In general the toroidal transformer is the limiting factor in our inverters and inverter/chargers, while semiconductors are the limiting factor in our battery chargers. This explains the difference between the curves shown in paragraph 1 and paragraph 2.
Knowing that, in case of forced cooling, the cooling capacity of a heatsink or transformer is proportional to the temperature difference between the heatsink/transformer and the cooling air flow, formula (2) can be restated as follows:
Iout = K x √(Tmax  ΔTo  Tamb) (7)
where Iout is the output current; K is a constant; Tmax is the maximum heatsink or transformer temperature; ΔTo is the temperature rise of the heatsink or transformer due to the noload power dissipation; and Tamb is the temperature of the cooling air flow.
Formula (7) shows that when ΔTo + Tamb = Tmax, Iout = 0.
In words: when the ambient temperature is so high that the no load power dissipation alone will cause the heatsink or transformer to reach the maximum temperature limit, the output current of the circuit is 0. Any output current would increase temperature beyond the maximum and result in shut down of the circuit due to overheating.

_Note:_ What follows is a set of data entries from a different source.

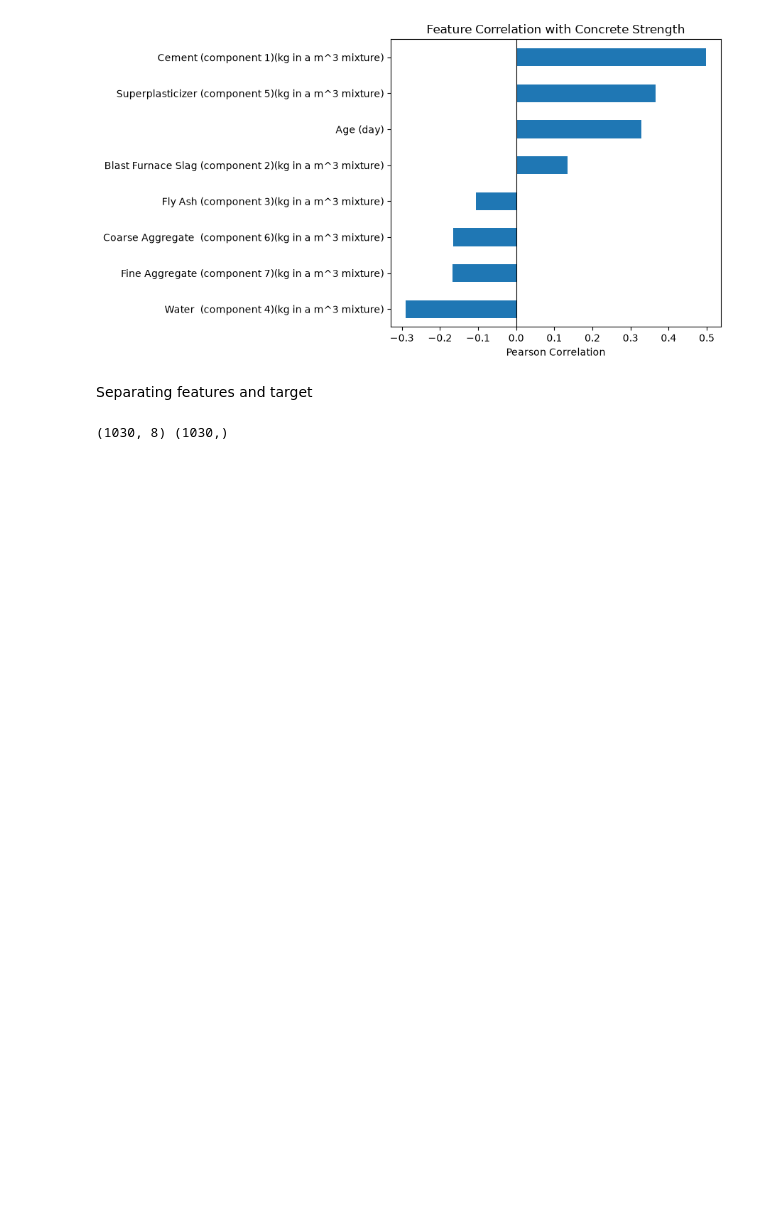
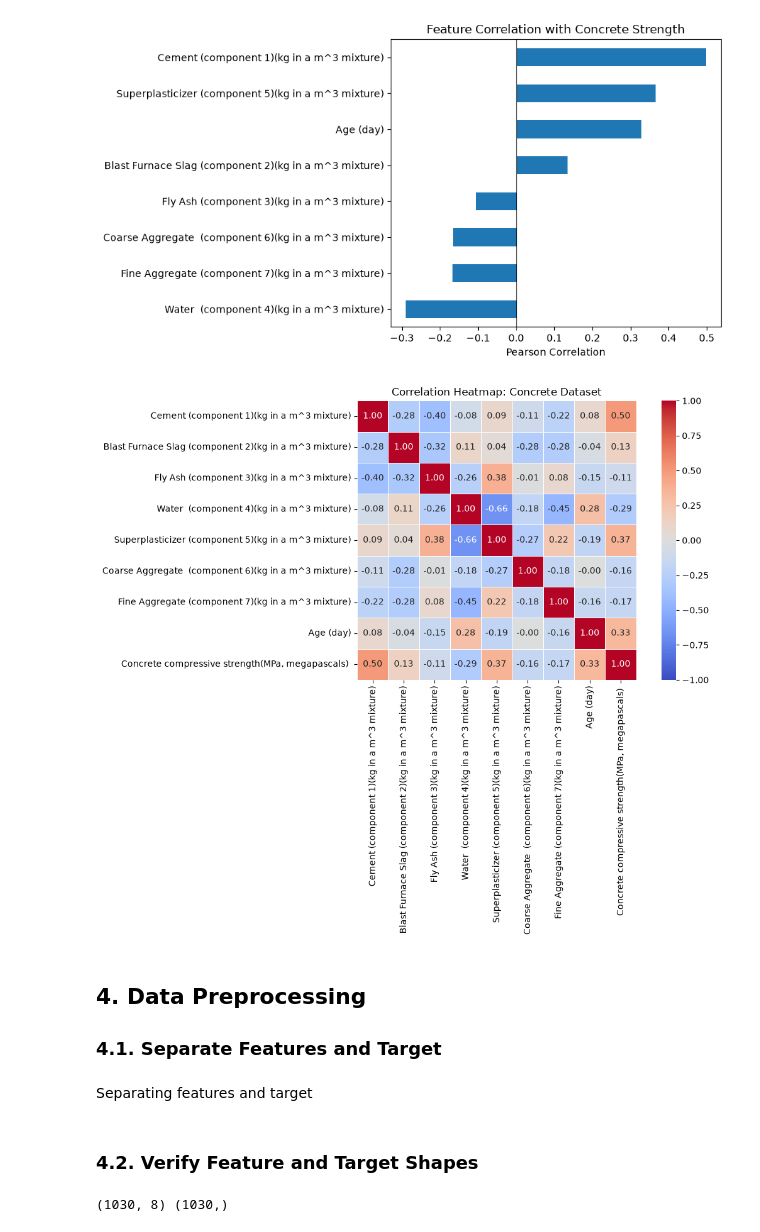
Before and after one commit to amaysaxena02/CDAC, a Jupyter notebook: Machine Learning/Concrete Compressive Strength/Concrete_Compressive_Strength_Prediction.ipynb, the cells around one changed output. Cells and saved outputs as stored; diff of their text form; code cells hidden in the pictures; blank space fills up the shorter version.

```diff
--- a/Machine Learning/Concrete Compressive Strength/Concrete_Compressive_Strength_Prediction.ipynb
+++ b/Machine Learning/Concrete Compressive Strength/Concrete_Compressive_Strength_Prediction.ipynb
@@ -222,12 +314,38 @@ plt.tight_layout()
 plt.show()
 # %% [output]
 [figure]
+# %%
+# Visualize the full correlation matrix for features and target.
+correlation_matrix = numerical_df.corr()
+
+plt.figure(figsize=(12, 9))
+sns.heatmap(
+    correlation_matrix,
+    annot=True,
+    fmt='.2f',
+    cmap='coolwarm',
+    center=0,
+    vmin=-1,
+    vmax=1,
+    square=True,
+    linewidths=0.5
+)
+plt.title('Correlation Heatmap: Concrete Dataset')
+plt.tight_layout()
+plt.show()
+# %% [output]
+[figure, added]
+# %% [markdown]
+## 4. Data Preprocessing
+### 4.1. Separate Features and Target
 # %% [markdown]
 Separating features and target
 # %%
 # Separate predictors (X: ingredient quantities and age) from the target (y: measured compressive strength).
 X = df.iloc[:, : -1].copy()
 y = df.iloc[:,-1].copy()
+# %% [markdown]
+### 4.2. Verify Feature and Target Shapes
 # %%
 # Confirm the number of rows and columns in X and y.
 print(X.shape, y.shape)
```
Also changed, not shown: parts of 55 cells of this notebook, 3 other files.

The derating formula (7) is applicable when the ambient temperature increases beyond the temperature at which the full output power is specified, in general 25ºC (77ºF) for inverters and 40ºC (104ºF) for battery chargers.
Why 25°C (77°F) for inverters? Inverters are very often used with intermittent loads. Short term power and peak power are therefore more important than the continuous rated power. Battery chargers on the contrary will regularly operate at maximum output current for several hours and are therefore rated for continuous operation at 40°C (104°F).